Siemens owns a patent directed to a scintillator detector using cerium-doped lutetium oxyorthosilicate (LSO) scintillator crystals for use in, e.g., positron emission tomography (PET) scanners (the LSO Patent). Saint-Gobain used cerium-doped lutetium-yttrium orthosilicate (LYSO) crystals, which were claimed in a later-issued patent that Saint-Gobain had licensed from a third party (the LYSO Patent). In 2007, Siemens sued Saint-Gobain in the District of Delaware for willful infringement of the LSO Patent, arguing that Saint-Gobain’s LYSO crystals infringed Siemens’ patented LSO crystals under the doctrine of equivalents. Saint-Gobain argued that its LYSO crystals were not equivalent to the LSO crystals because the LYSO crystals were claimed in the later-filed LYSO Patent, and asserted its license of that later-filed patent as a defense to willful infringement.
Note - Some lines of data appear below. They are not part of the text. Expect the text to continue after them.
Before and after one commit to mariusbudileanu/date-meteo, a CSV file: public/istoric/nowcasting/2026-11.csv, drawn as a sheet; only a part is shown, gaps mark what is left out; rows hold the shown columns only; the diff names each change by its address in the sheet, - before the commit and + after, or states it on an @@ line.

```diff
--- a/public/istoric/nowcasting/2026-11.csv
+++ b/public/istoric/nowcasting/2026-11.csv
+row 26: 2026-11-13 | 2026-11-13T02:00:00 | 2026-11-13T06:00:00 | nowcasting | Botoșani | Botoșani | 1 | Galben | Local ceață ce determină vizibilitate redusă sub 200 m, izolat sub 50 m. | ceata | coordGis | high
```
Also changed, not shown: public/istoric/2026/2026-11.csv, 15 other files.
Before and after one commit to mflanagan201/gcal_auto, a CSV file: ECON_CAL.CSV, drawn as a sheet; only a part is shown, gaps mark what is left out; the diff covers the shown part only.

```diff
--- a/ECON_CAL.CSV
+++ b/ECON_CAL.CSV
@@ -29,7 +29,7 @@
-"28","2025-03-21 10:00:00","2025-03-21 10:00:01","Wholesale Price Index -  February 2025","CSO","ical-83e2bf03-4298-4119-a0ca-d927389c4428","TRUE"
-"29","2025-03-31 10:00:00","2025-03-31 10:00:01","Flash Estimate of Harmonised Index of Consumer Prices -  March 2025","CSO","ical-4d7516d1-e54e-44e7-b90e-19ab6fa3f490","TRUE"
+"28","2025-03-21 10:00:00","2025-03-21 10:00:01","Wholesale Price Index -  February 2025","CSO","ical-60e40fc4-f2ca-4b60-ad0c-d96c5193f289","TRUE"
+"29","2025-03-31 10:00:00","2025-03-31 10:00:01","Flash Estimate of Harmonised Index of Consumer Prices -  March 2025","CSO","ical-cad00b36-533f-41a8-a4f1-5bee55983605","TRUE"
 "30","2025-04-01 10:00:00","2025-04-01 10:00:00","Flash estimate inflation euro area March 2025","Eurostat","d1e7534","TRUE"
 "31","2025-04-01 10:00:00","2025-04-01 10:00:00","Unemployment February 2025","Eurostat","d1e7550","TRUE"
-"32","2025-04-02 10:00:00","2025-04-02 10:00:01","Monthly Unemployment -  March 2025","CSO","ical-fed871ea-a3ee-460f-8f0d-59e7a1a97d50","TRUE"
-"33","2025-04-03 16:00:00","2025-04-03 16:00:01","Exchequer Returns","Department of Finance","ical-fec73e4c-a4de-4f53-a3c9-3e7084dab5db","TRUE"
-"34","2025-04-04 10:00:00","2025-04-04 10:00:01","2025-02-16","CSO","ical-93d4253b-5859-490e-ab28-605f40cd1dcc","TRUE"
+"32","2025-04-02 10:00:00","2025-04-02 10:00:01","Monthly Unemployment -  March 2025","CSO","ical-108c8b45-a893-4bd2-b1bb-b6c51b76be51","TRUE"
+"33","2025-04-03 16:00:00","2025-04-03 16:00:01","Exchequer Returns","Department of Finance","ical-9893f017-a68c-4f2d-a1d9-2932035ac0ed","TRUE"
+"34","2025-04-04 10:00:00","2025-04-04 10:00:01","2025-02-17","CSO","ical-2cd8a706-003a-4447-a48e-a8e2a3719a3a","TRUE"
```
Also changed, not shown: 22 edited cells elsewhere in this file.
In 2008, a jury agreed with Siemens that the LYSO crystals were equivalent to the LSO crystals and awarded Siemens more than $52 million in damages (reduced to approximately $45 million by the district court). The jury found that Saint-Gobain’s infringement was not willful.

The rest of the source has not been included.